As Bald Eagle populations and grow, and shrinking habitats have led to more frequent, and more intensely fierce, struggles over territories, causing more sightings of stuck together Bald Eagles.
Like Aerial wrestlers, male Bald Eagles grapple talon – to talon. Squawking, and tumbling through the air. The birds usually break free as they fall, but occasionally their talons become locked together and the birds smash to the ground, roads or on to trees. These fights are more common in late winter when they are preparing to mate.
In the beginning of the flight they can be a warn squawk, but one of them will try to fly higher circling each other each other trying to get the advantage over their opponent. Sometimes the male and female will tag team the intruding eagle.
The top one will stretch out his talons and the bottom one will roll over stretching his talons upwards. They lock talons and it is a tug of war spinning furiously, like a game of chicken. Then when let go soar high for another attack until the intruding eagle leaves or dies. Sometimes the talons get stuck then they come crashing down. Sometimes one bird is seriously injured and sometimes they're just stunned, other times they may fight until one or both birds die.
Sometimes, the birds are so focused on their struggle that they don't realize they've landed in a parking lot — or in a tree above a house. Sometimes getting stuck in a tree as neither will let go.
Bald Eagle’s Talons
A Bald Eagle’s legs and toes need to be strong with a powerful grip to grasp and carry live fish. Bald Eagles have talons and no feathers on their legs. Bald Eagle doesn’t have feathers on their legs because they prey on fish; feather on their legs would drag on them, slowing them down.
A Bald Eagle’s foot is made up of four muscular toes, powerful enough to hang onto a fairly large fish as the Bald Eagle carries it through the air. The strong muscles in their legs, that when contracted clamp the tendons in the lower legs and toes down, closing all the talons together in a vice like grip.
The four toes each with a very serious claw called a talon.
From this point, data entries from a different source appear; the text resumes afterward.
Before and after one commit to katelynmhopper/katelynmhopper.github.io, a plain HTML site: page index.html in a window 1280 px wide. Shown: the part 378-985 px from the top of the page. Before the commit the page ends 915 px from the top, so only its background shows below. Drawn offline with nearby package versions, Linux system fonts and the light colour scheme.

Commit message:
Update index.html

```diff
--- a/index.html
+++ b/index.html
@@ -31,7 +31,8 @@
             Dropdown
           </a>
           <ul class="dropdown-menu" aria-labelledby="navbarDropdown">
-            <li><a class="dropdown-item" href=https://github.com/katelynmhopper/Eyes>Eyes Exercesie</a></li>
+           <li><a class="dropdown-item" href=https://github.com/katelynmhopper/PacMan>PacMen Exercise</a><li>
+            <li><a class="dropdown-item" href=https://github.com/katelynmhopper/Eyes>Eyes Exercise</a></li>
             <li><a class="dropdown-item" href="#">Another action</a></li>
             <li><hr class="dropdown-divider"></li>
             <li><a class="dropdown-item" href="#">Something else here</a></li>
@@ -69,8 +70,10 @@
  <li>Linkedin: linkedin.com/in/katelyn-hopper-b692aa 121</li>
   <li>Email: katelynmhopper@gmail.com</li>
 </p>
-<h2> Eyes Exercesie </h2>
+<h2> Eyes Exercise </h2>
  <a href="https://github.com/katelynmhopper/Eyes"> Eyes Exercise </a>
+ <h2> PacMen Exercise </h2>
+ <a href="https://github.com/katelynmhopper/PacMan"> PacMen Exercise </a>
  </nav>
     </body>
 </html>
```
Three toes are face in forward part of the foot face forward but close backwoods, a fourth the hallux toe is on the back of the foot that faces backwoods but close forward to aid in gripping prey. The hallux talon is always longer then the other 3 talons. In the female the hallux is longer than the males. This is one way to tell the gender of the Bald Eagle. These hallux talons are almost 2 inches long on the female and about an inch and a quarter on the males. These talons are capable of exerting force of 1000 pounds of pressure per square inch. The talons are similar to a dog’s nails. These talons are sickle shaped and razor sharp. Upon spotting a fish, the Bald Eagle will swoop down and grab it with their sharp talons. When an eagle makes contact with its prey, the force of the impact drives the back talon into the side of the victim as the other three encircle it. These talons are good for hunting and as defense for the Bald Eagle. A Bald Eagle is a raptor, a raptor by definition is a carnivorous medium- to large-sized bird and like other raptor, Bald Eagles feet close through a ratcheting mechanism, which enables them to tightly grasp a struggling snake or rabbit. But once an eagle closes its claws, it can have a hard time opening them — and that is how the eagles can become stuck together.
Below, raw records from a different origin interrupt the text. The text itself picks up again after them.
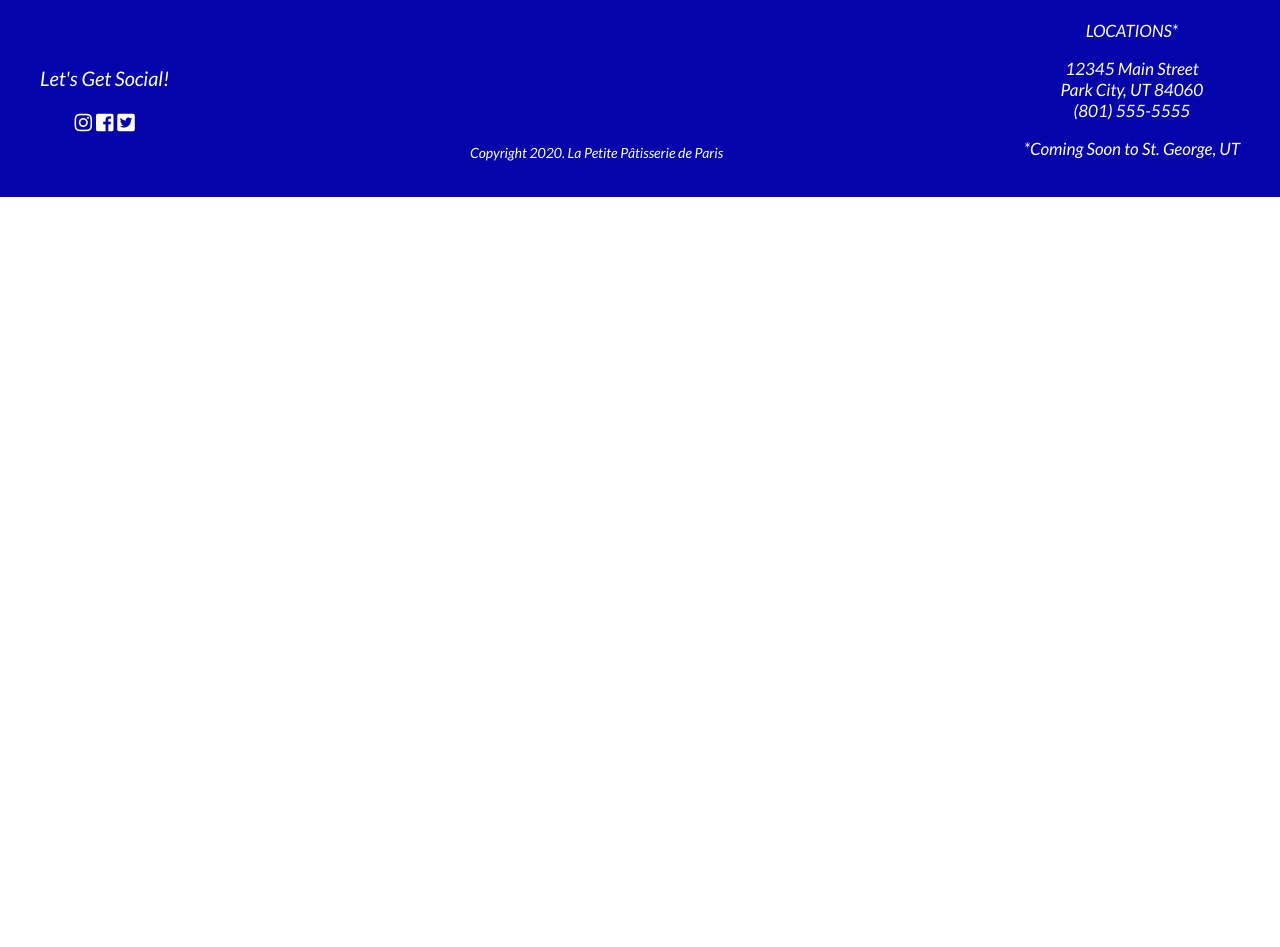
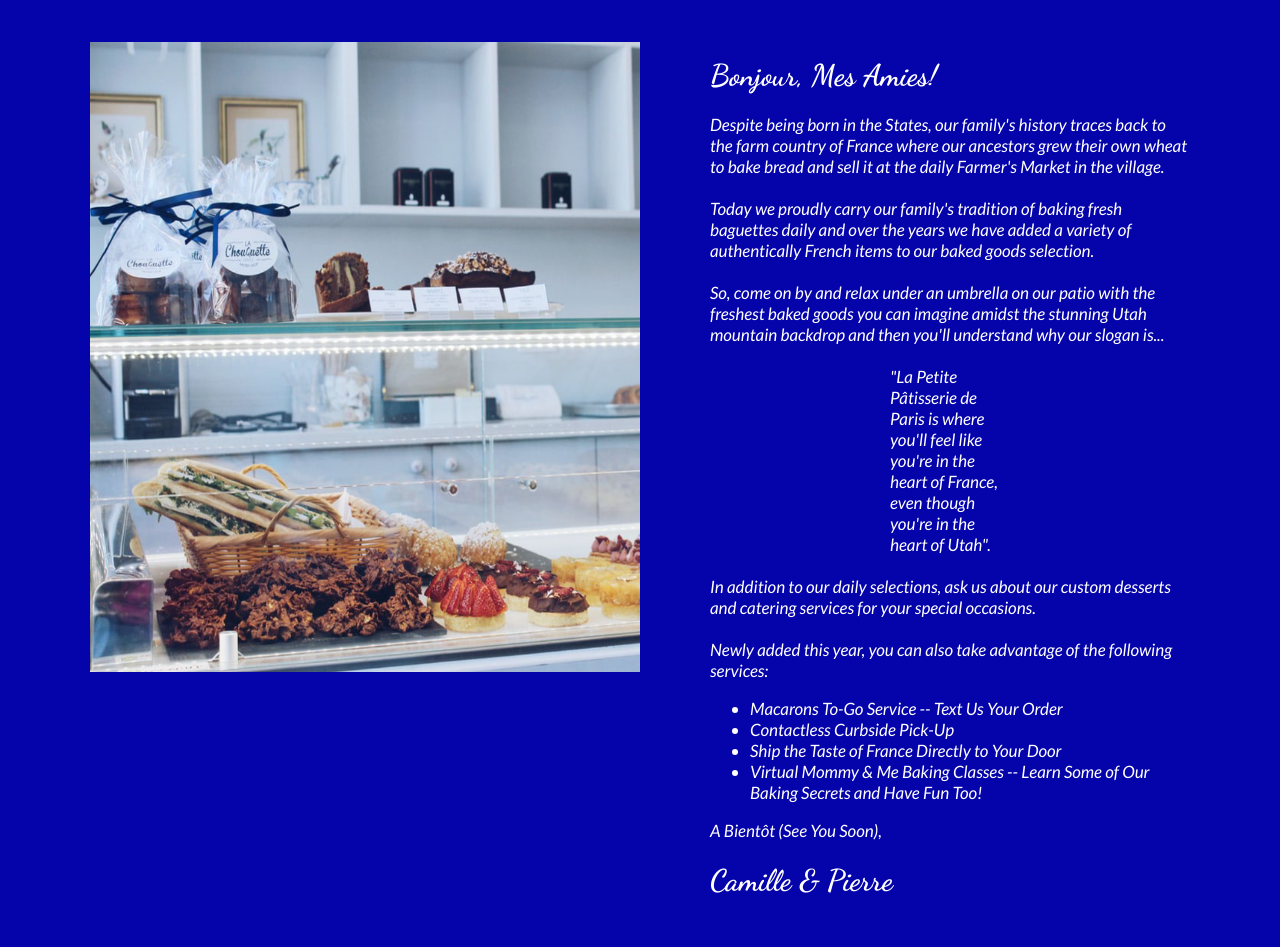
Before and after one commit to kellyramos31/TechMomsProject, a plain HTML site: page pages/about.html in a window 1280 px wide. Shown: the part 353-1300 px from the top of the page. Before the commit the page ends 800 px from the top, so only its background shows below. Drawn offline with Linux system fonts and the light colour scheme.

Commit message:
more changes

```diff
--- a/pages/about.css
+++ b/pages/about.css
@@ -88,6 +88,42 @@ h1, h2, h3, h4, h5, h6 {
    letter-spacing: 2px;
 }
 
+.about-homepage {
+    display: grid;
+    grid-template-columns: auto auto auto auto;
+    background-color:  #0504aa;
+    padding: 60px 90px;
+    border-bottom: 15px solid white;
+}
+
+
+.greeting {
+    font-family: 'Dancing Script', sans-serif;
+    font-size: 30px;
+}
+
+.story {
+    font-family: 'Lato', sans-serif;
+    font-size: 17px;
+    color: white;
+    padding-left: 70px;
+    padding-top: 15px;
+    padding-bottom: 10px;
+}
+
+.sign-off {
+    font-family: 'Dancing Script', sans-serif;
+    font-size: 30px;
+    color: white;
+}
+
+.slogan {
+    font-family: 'Lato', sans-serif;
+    color: white;
+    padding-left:  180px;
+    padding-right: 180px;
+}
+
 .footer {
     display: grid;
     grid-template-columns: auto auto auto;
@@ -98,8 +134,6 @@ h1, h2, h3, h4, h5, h6 {
     justify-content: space-around;
     justify-content: space-between;
 }
-
-
 
 .social {
     display: grid;
--- a/pages/about.html
+++ b/pages/about.html
@@ -81,6 +81,55 @@
 
 
     </div>
+
+    <div>
+        <div class="about-homepage">
+
+            <img src="../assets/Inside.jpg" alt="interior" width="550" height="630">
+
+
+            <div class="story">
+                <div class="greeting">
+                    <div>Bonjour, Mes Amies!</div>
+                </div>
+                <br>
+                <div>Despite being born in the States, our family's history traces back to the farm country of France
+                    where our ancestors grew their own wheat to bake bread and sell it at the daily Farmer's Market in
+                    the village.
+                </div>
+                <br>
+                <div>Today we proudly carry our family's tradition of baking fresh baguettes daily and over the years we
+                    have added a variety of authentically French items to our baked goods selection.</div>
+                <br>
+                <div>So, come on by and relax under an umbrella on our patio with the freshest baked goods you can
+                    imagine amidst the stunning Utah mountain backdrop and then you'll understand why our slogan is...
+                </div>
+                <br>
+                <div class="slogan">
+                    <div> "La Petite Pâtisserie de Paris is where</div>
+                    <div>you'll feel like you're in the heart of France,</div>
+                    <div>even though you're in the heart of Utah".</div>
+                </div>
+                <br>
+                <div>In addition to our daily selections, ask us about our custom desserts and catering services for
+                    your special occasions.</div>
+                <br>
+                <div>Newly added this year, you can also take advantage of the following services:</div>
+                <ul>
+                    <li>Macarons To-Go Service -- Text Us Your Order</li>
+                    <li>Contactless Curbside Pick-Up</li>
+                    <li>Ship the Taste of France Directly to Your Door</li>
+                    <li>Virtual Mommy & Me Baking Classes -- Learn Some of Our Baking Secrets and Have Fun Too!</li>
+                </ul>
+                <div>A Bientôt (See You Soon),</div>
+                <br>
+                <div class="sign-off">
+                    <div>Camille & Pierre</div>
+                </div>
+            </div>
+
+        </div>
+
         <div class="footer">
             <div class="social">
                 <p>Let's Get Social!</p>
```
Also changed, not shown: index.html (+5 -11 lines), pages/contact.css (+19 -7 lines), pages/contact.html (+10 -6 lines), pages/menu.css (+7 -7 lines), style.css (+12 -20 lines). Lines whose indentation alone changed are shown as unchanged.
They get excited and scared and their feet start tensing up and they can't release, then they come crashing down. Sometimes one bird is seriously injured and sometimes they're just stunned, other times they may fight until one or both birds die.
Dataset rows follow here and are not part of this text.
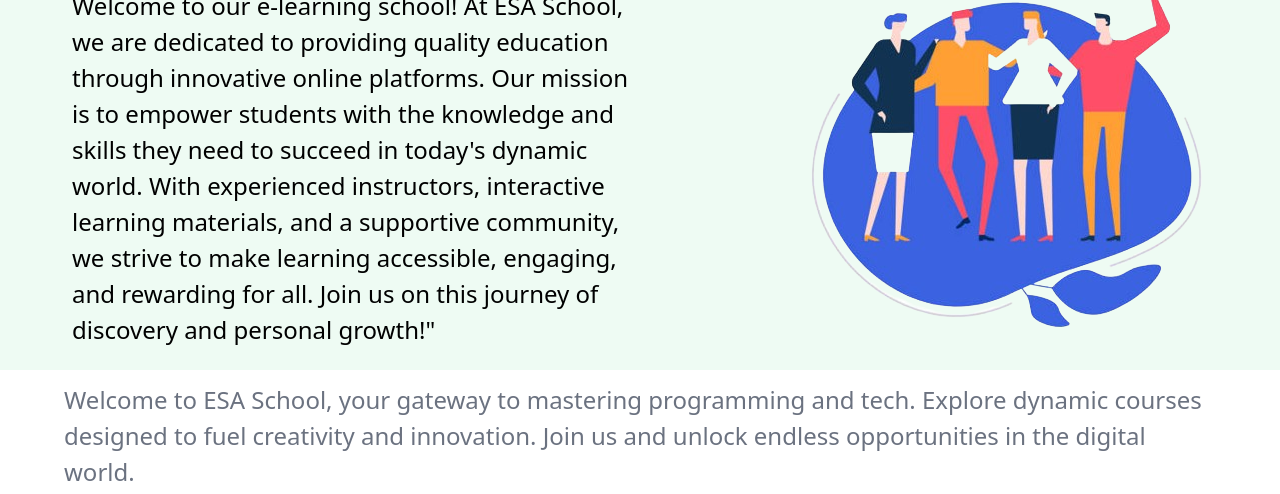
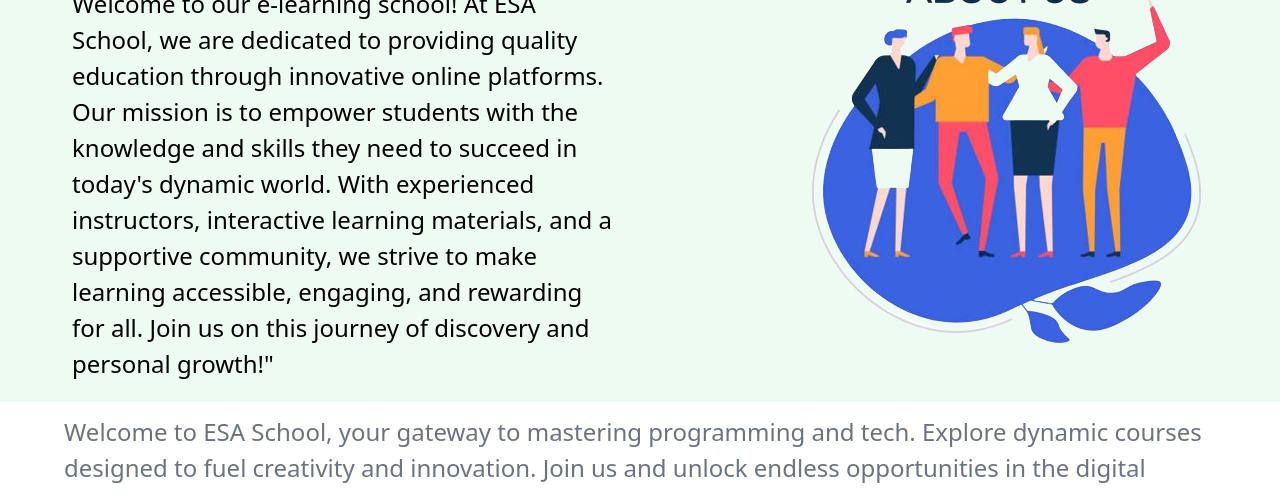
Before and after one commit to soknem/WebMiniProject1, a website: page html/About Us.html in a window 1280 px wide. Shown: the part 142-636 px from the top of the page. Drawn offline with nearby package versions, Linux system fonts and the light colour scheme.

Commit message:
about us

```diff
--- a/html/About Us.html
+++ b/html/About Us.html
@@ -154,7 +154,7 @@
           class="row1 bg-[#EEFBF3] w-[100%] grid grid-cols-1 lg:grid-cols-2 gap-0"
         >
           <div
-            class="box1 flex flex-col justify-center items-center mb-5 ml-[4.5rem]"
+            class="box1 flex flex-col justify-center items-center mb-5 ml-[4.5rem] mr-5"
           >
             <h1 class="text-[2rem] md:text-[3rem]">
               About <span class="text-[#309255]">Us</span>
```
For what I have found out a Bald Eagle fights to steal food, to protect their nesting Territory rights and their young and their mating ritual also seems to be a fight between the male and female. I would not want to be grasped by the Bald Eagles talons.